Tuesday, April 27, 2010


Before people start bitching about how "insane" is spelled incorrectly, let me explain.

I'm 23 years old, living in an apartment in Massachusetts. I work at a big-name gas station with a local no-name owner. I work with a bunch of loons, one who's Annie. She's been with the company for 7 years and has been in the business for 25. She lovingly refers to crazy days (pretty much every day) as "insale asylums." I don't know if she doesn't realize she's saying it incorrectly, runs the words together or what. In any case, that's why.

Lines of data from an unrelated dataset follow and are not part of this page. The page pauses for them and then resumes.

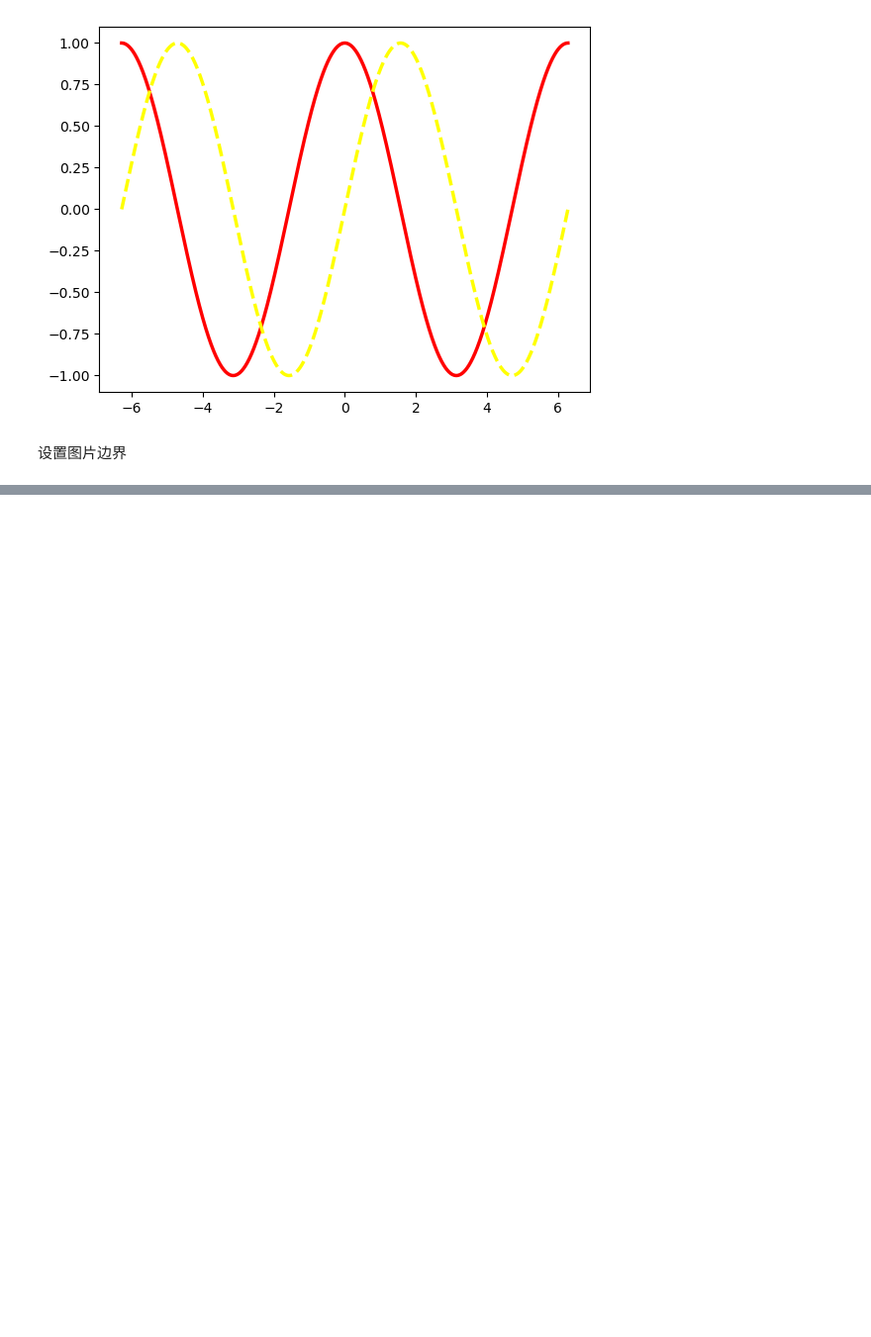
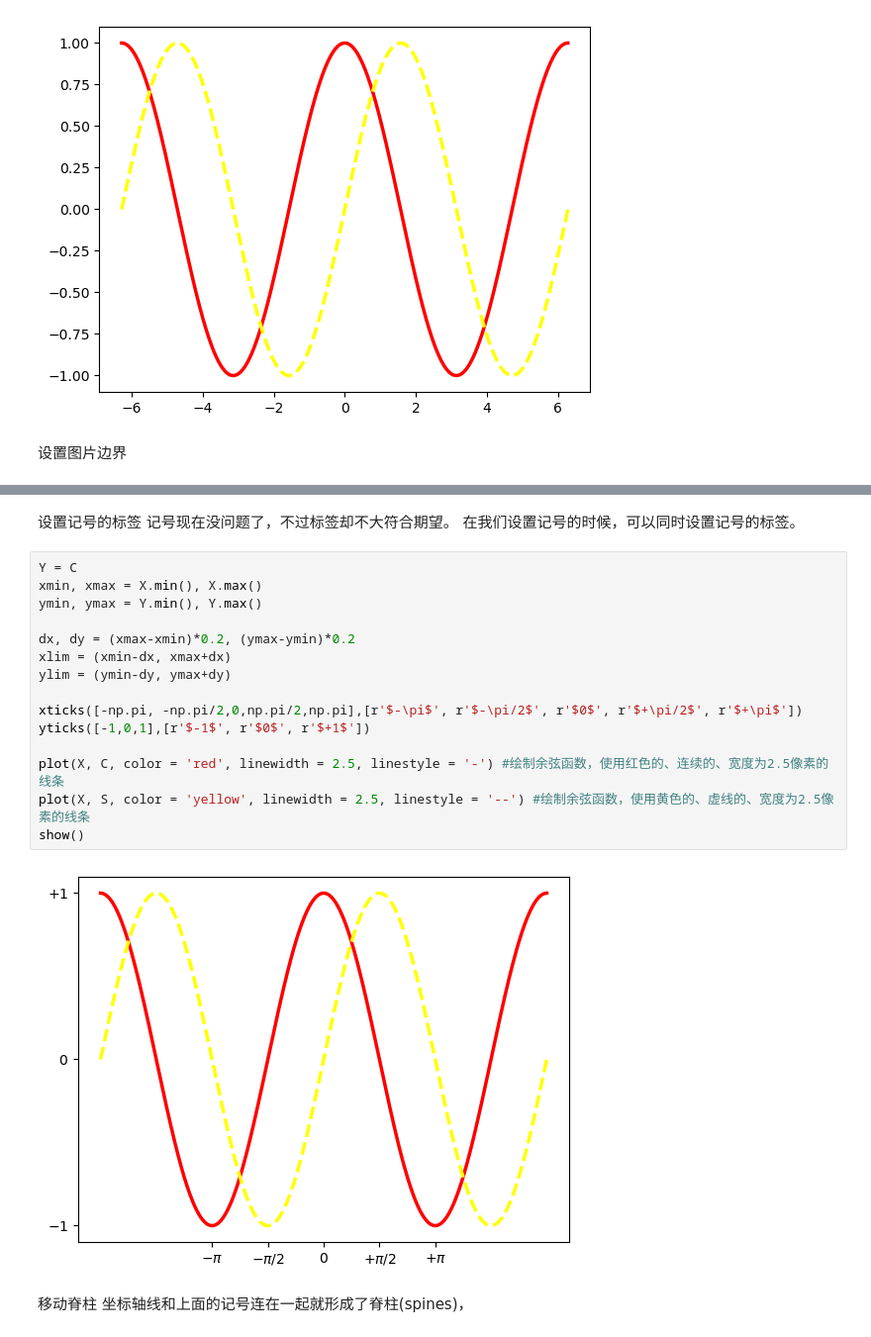
Before and after one commit to Z-JUNYE/python_plot, a Jupyter notebook: pyplot/pyplot_examples2.ipynb, the cells around one changed output, grey strips where cells are left out. Shown at 99% size. Saved outputs shown, nothing was run; the diff lists cells and outputs as text; blank space fills up the shorter version.

```diff
--- a/pyplot/pyplot_examples2.ipynb
+++ b/pyplot/pyplot_examples2.ipynb
@@ -64,0 +89,24 @@ show()
+# %% [markdown]
+设置记号的标签
+记号现在没问题了，不过标签却不大符合期望。
+在我们设置记号的时候，可以同时设置记号的标签。
+# %%
+Y = C
+xmin, xmax = X.min(), X.max()
+ymin, ymax = Y.min(), Y.max()
+
+dx, dy = (xmax-xmin)*0.2, (ymax-ymin)*0.2
+xlim = (xmin-dx, xmax+dx)
+ylim = (ymin-dy, ymax+dy)
+
+xticks([-np.pi, -np.pi/2,0,np.pi/2,np.pi],[r'$-\pi$', r'$-\pi/2$', r'$0$', r'$+\pi/2$', r'$+\pi$'])
+yticks([-1,0,1],[r'$-1$', r'$0$', r'$+1$'])
+
+plot(X, C, color = 'red', linewidth = 2.5, linestyle = '-') #绘制余弦函数，使用红色的、连续的、宽度为2.5像素的线条
+plot(X, S, color = 'yellow', linewidth = 2.5, linestyle = '--') #绘制余弦函数，使用黄色的、虚线的、宽度为2.5像素的线条
+show()
+# %% [output]
+[figure, added]
+# %% [markdown]
+移动脊柱
+坐标轴线和上面的记号连在一起就形成了脊柱(spines)，
```
Also changed, not shown: parts of 3 cells of this notebook.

I decided to start this to document a bit of the trials and tribulations that come along with being an under-paid and overworked cashier. I started working for a different big-name gas station in June of 2005 for $7 an hour. When I left, I was making $8.75. It was right down the road from my parents' house and was my job for my vacations from college. While in college and living on campus, I worked at a grill on campus. This lasted for 3 1/2 years. My supervisor was a bitch and I quit in May 2008. In September 2008, I moved to the city in which I go to college (not on campus like I had been) and couldn't be travelling the half hour each way to get there since I didn't have my license. In April 2009, I applied for a position at the gas station up the road and was hired. I have been there ever since and let me tell you, Annie's correct in calling it an asylum.

For those of you that have never worked retail and think it's an easy job, it's not. There's a shit-ton more to it than you realize. For those that have, you can back me up. Working as a cashier has its ups and downs and sometimes it seems like there are too many. As I said, I'll be updating this blog with recent stories, past experiences and I'll include some emails we get from corporate. You wouldn't believe some of the shit they want us to do, how they run things and even their reactions to things we send.

Wear your seatbelts, kids. It's going to be a bumpy ride.

1 comment:

  1. Perhaps "insale" refers to the sales aspect of the asylum.